One of the common themes running through discussion and debate about where the economy is going is the need to focus on low carbon and resource efficiency. The Government's legally binding commitment to reduce greenhouse gas emissions by at least 80 per cent by 2050, with an interim target of 34 per cent by 2020, set the framework within which the new green economy will need to be built.

Economic growth with limited resources and reduced reliance on carbon is going to require a significant change in the way that all companies operate. The Government's forthcoming Low Carbon Industrial Strategy, due out in the summer, will lay down the business opportunities that will result from the transformation. New markets for low-carbon products and services will emerge, and opportunities to make significant savings from reduced energy consumption and resource efficiency will be enhanced, helping to increase productivity and improve competitiveness while reducing environmental impact.

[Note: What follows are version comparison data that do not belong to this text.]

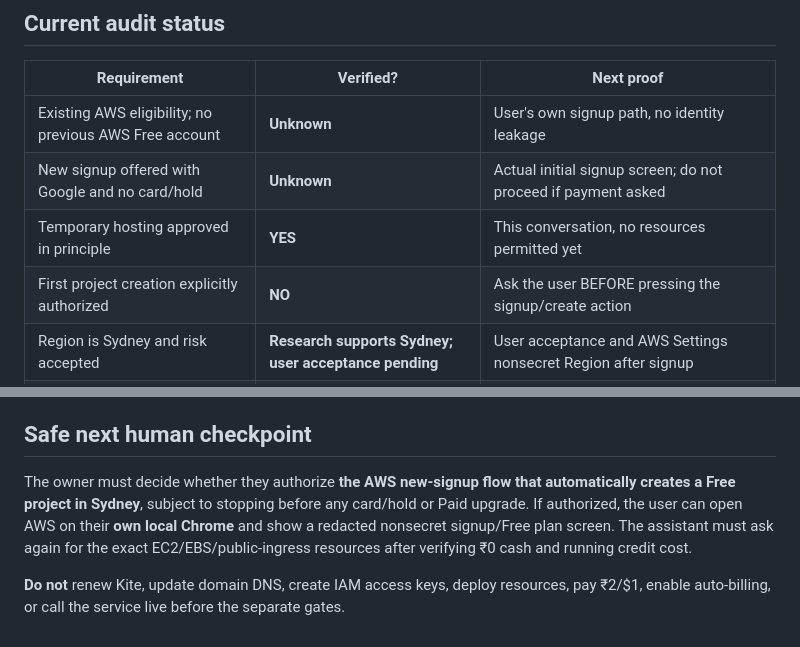
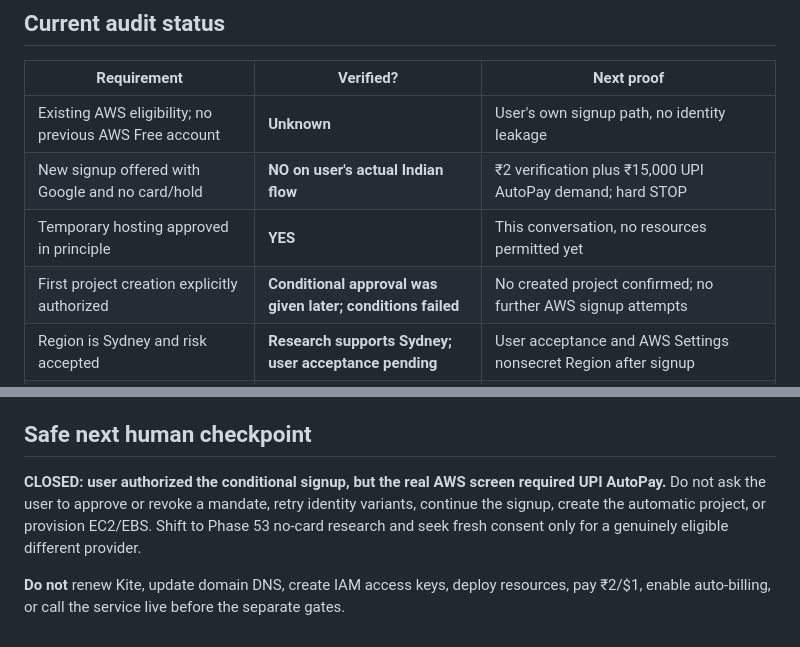
Before and after one commit to Tirthanand17/Indicator-Setup, a Markdown page: cloud-alerts/docs/PHASE52_AWS_INDIA_NEW_SIGNUP_ELIGIBILITY.md, 2 parts joined by grey strips. Rendered like a GitHub page.

Commit message:
docs: reconcile AWS eligibility checklist with subsequent blocked signup outcome

```diff
--- a/cloud-alerts/docs/PHASE52_AWS_INDIA_NEW_SIGNUP_ELIGIBILITY.md
+++ b/cloud-alerts/docs/PHASE52_AWS_INDIA_NEW_SIGNUP_ELIGIBILITY.md
@@ -29,9 +29,9 @@ Official sources:
 | Requirement | Verified? | Next proof |
 |---|---|---|
 | Existing AWS eligibility; no previous AWS Free account | **Unknown** | User's own signup path, no identity leakage |
-| New signup offered with Google and no card/hold | **Unknown** | Actual initial signup screen; do not proceed if payment asked |
+| New signup offered with Google and no card/hold | **NO on user's actual Indian flow** | ₹2 verification plus ₹15,000 UPI AutoPay demand; hard STOP |
 | Temporary hosting approved in principle | **YES** | This conversation, no resources permitted yet |
-| First project creation explicitly authorized | **NO** | Ask the user BEFORE pressing the signup/create action |
+| First project creation explicitly authorized | **Conditional approval was given later; conditions failed** | No created project confirmed; no further AWS signup attempts |
 | Region is Sydney and risk accepted | **Research supports Sydney; user acceptance pending** | User acceptance and AWS Settings nonsecret Region after signup |
 | Free plan and $100-or-current account credit verified | **NO** | AWS Settings/Billing Free plan and credit balance |
 | EC2 / EBS / IPv4 / bandwidth / DNS exact credit quote | **NO** | Region-specific cost estimate with all running services, no invented prices |
@@ -56,6 +56,6 @@ Every result, including hypothetical complete declarations, says `approved_to_pr
 
 ## Safe next human checkpoint
 
-The owner must decide whether they authorize **the AWS new-signup flow that automatically creates a Free project in Sydney**, subject to stopping before any card/hold or Paid upgrade. If authorized, the user can open AWS on their **own local Chrome** and show a redacted nonsecret signup/Free plan screen. The assistant must ask again for the exact EC2/EBS/public-ingress resources after verifying ₹0 cash and running credit cost.
+**CLOSED: user authorized the conditional signup, but the real AWS screen required UPI AutoPay.** Do not ask the user to approve or revoke a mandate, retry identity variants, continue the signup, create the automatic project, or provision EC2/EBS. Shift to Phase 53 no-card research and seek fresh consent only for a genuinely eligible different provider.
 
 **Do not** renew Kite, update domain DNS, create IAM access keys, deploy resources, pay ₹2/$1, enable auto-billing, or call the service live before the separate gates.
```
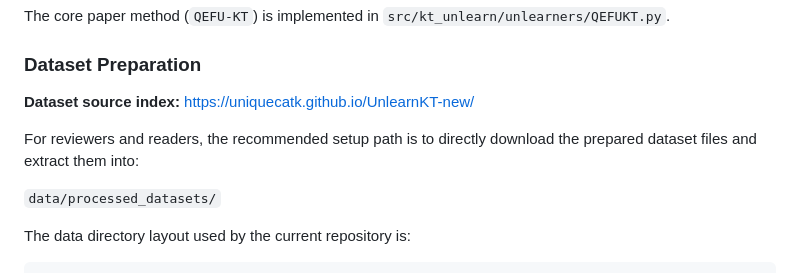
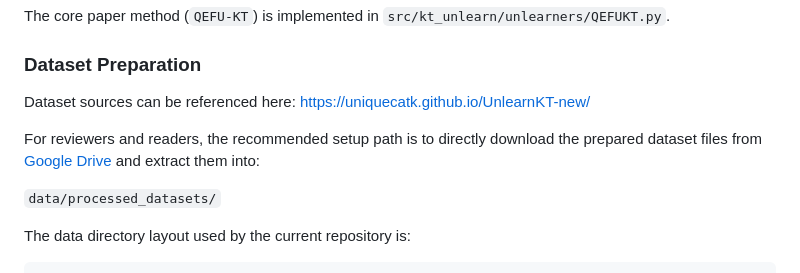
Before and after one commit to uniquecatk/UnlearnKT-new, a Markdown page: README.md, the part around the change. Drawn GitHub-style.

Commit message:
firstchanage

```diff
--- a/README.md
+++ b/README.md
@@ -40,9 +40,9 @@ The core paper method (`QEFU-KT`) is implemented in `src/kt_unlearn/unlearners/Q
 
 ### Dataset Preparation
 
-**Dataset source index:** [https://uniquecatk.github.io/UnlearnKT-new/](https://uniquecatk.github.io/UnlearnKT-new/)
+Dataset sources can be referenced here: [https://uniquecatk.github.io/UnlearnKT-new/](https://uniquecatk.github.io/UnlearnKT-new/)
 
-For reviewers and readers, the recommended setup path is to directly download the prepared dataset files and extract them into:
+For reviewers and readers, the recommended setup path is to directly download the prepared dataset files from [Google Drive](https://drive.google.com/drive/folders/14ZLY7B_Tgs8k82qW3eQD7ufcHh0Bq50W) and extract them into:
 
 `data/processed_datasets/`
 
```
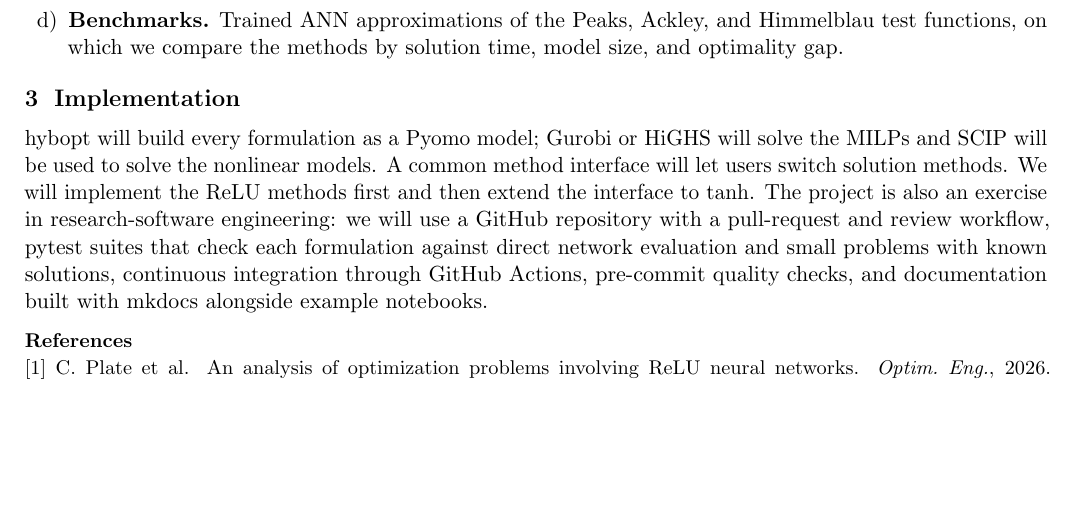
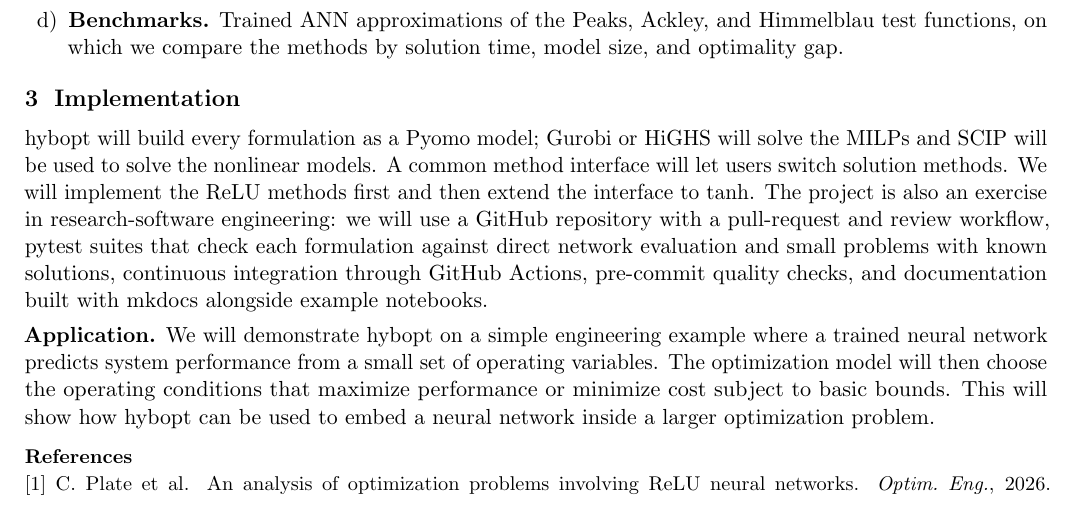
Before and after one commit to hverma99/hybopt, a LaTeX document (docs/proposal.tex): part of the page before the commit and part of page 1 of 2 after it, cut so that both start at the same text, the shorter picture padded with empty space. Compiled offline with pdfLaTeX.

Commit message:
Update project proposal

```diff
--- a/docs/proposal.tex
+++ b/docs/proposal.tex
@@ -63,6 +63,8 @@ The project is also an exercise in research-software engineering: we will use a
 pytest suites that check each formulation against direct network evaluation and small problems with known solutions,
 continuous integration through GitHub Actions, pre-commit quality checks, and documentation built with mkdocs alongside example notebooks.
 
+\textbf{Application.} We will demonstrate hybopt on a simple engineering example where a trained neural network predicts system performance from a small set of operating variables. The optimization model will then choose the operating conditions that maximize performance or minimize cost subject to basic bounds. This will show how hybopt can be used to embed a neural network inside a larger optimization problem.
+
 \vspace{2pt}
 {\small
 \textbf{References}\\
```
Also changed, not shown: 1 other file.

A critical element of the transition will be developing environmental knowledge and skills. Not only will this need to be done through shaping the skills of young people going through the education system, but with an estimated three quarters of the 2020 workforce already in employment, there's also a massive task to be undertaken in re-skilling across all sectors of the economy.

So what are environmental and low-carbon skills? IEMA's work, backed up by recent Government research, shows that in the majority of environmental jobs we are not talking about the need for specialist environmental skills per se, but a need for increased environmental knowledge applied through well-honed and consistently mobilised generic skills. An environmental professional is able to revolutionise environmental practice in an organisation because he or she has the right level and breadth of knowledge and can apply it successfully.

IEMA's membership criteria has been established according to this rationale. Our associate membership provides successful candidates with a broad level of environmental knowledge, while our full membership recognises those experienced practitioners who can demonstrate a track record in the application of that knowledge within a business context.

However, a focus on employing environmental professionals within a company must be supported by a drive to embed differing levels of environmental knowledge and skills across an organisation's entire operation.

Differing levels of environmental training and qualifications are needed. Vocational qualifications must also support non environmental jobs to have an environmental element.

The "system" that Government has established to drive skills in the economy relies on the private sector demanding the skills it feels are necessary. Unfortunately, many businesses still see "environment" as a matter of pure regulatory compliance. This is a market failure. As a result, the economy misses the very real productivity and competitiveness gains derived from good environmental management.

If every business is to have an environmental professional and all employees are to have the right level of knowledge and skills, then simplicity, flexibility and accessibility to the way in which qualifications, skills and training are delivered is crucial.

The multi-disciplinary environmental professional is crucial to make this happen and IEMA will champion their role in the new low-carbon economy.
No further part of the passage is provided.